[PROBLEM TO WORK ON]:
Identify the lines in the data below that contain "placement" and give only how many there are.

***** EXERCISE DATA *****

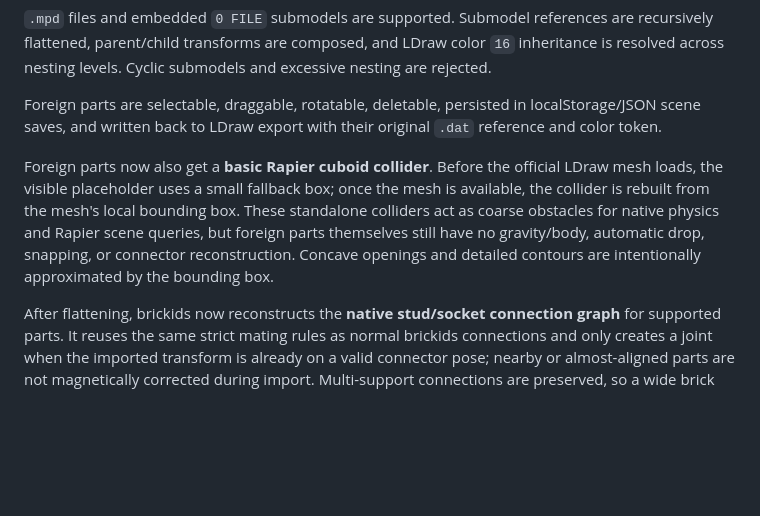
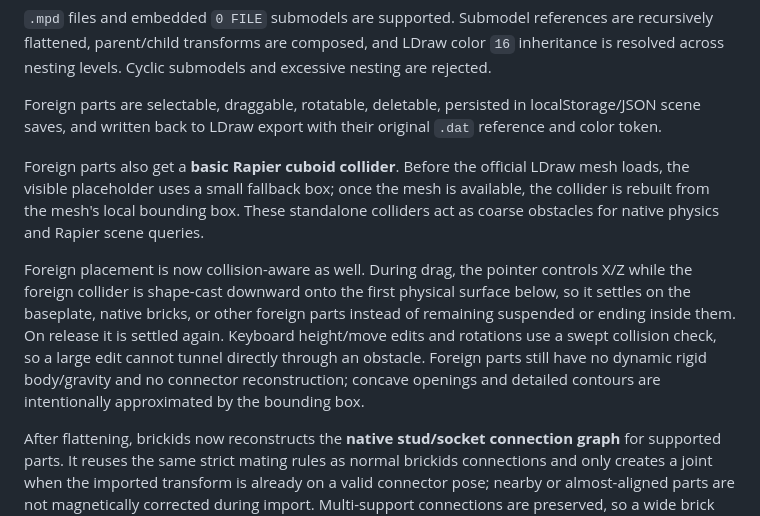
Before and after one commit to alorak/brickids, a Markdown page: README.md, the part around the change. GitHub-like rendering; blank space fills up the shorter version.

Commit message:
Document collision-aware foreign placement

```diff
--- a/README.md
+++ b/README.md
@@ -143,7 +143,9 @@ Current LDraw import has two layers. The **30 native brickids part mappings** ar
 
 Foreign parts are selectable, draggable, rotatable, deletable, persisted in localStorage/JSON scene saves, and written back to LDraw export with their original `.dat` reference and color token.
 
-Foreign parts now also get a **basic Rapier cuboid collider**. Before the official LDraw mesh loads, the visible placeholder uses a small fallback box; once the mesh is available, the collider is rebuilt from the mesh's local bounding box. These standalone colliders act as coarse obstacles for native physics and Rapier scene queries, but foreign parts themselves still have no gravity/body, automatic drop, snapping, or connector reconstruction. Concave openings and detailed contours are intentionally approximated by the bounding box.
+Foreign parts also get a **basic Rapier cuboid collider**. Before the official LDraw mesh loads, the visible placeholder uses a small fallback box; once the mesh is available, the collider is rebuilt from the mesh's local bounding box. These standalone colliders act as coarse obstacles for native physics and Rapier scene queries.
+
+Foreign placement is now collision-aware as well. During drag, the pointer controls X/Z while the foreign collider is shape-cast downward onto the first physical surface below, so it settles on the baseplate, native bricks, or other foreign parts instead of remaining suspended or ending inside them. On release it is settled again. Keyboard height/move edits and rotations use a swept collision check, so a large edit cannot tunnel directly through an obstacle. Foreign parts still have no dynamic rigid body/gravity and no connector reconstruction; concave openings and detailed contours are intentionally approximated by the bounding box.
 
 After flattening, brickids now reconstructs the **native stud/socket connection graph** for supported parts. It reuses the same strict mating rules as normal brickids connections and only creates a joint when the imported transform is already on a valid connector pose; nearby or almost-aligned parts are not magnetically corrected during import. Multi-support connections are preserved, so a wide brick can reconnect to more than one support. The user's current physics setting is kept instead of being forced off after import.
 
```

*****

[FINISHED TASK]:
2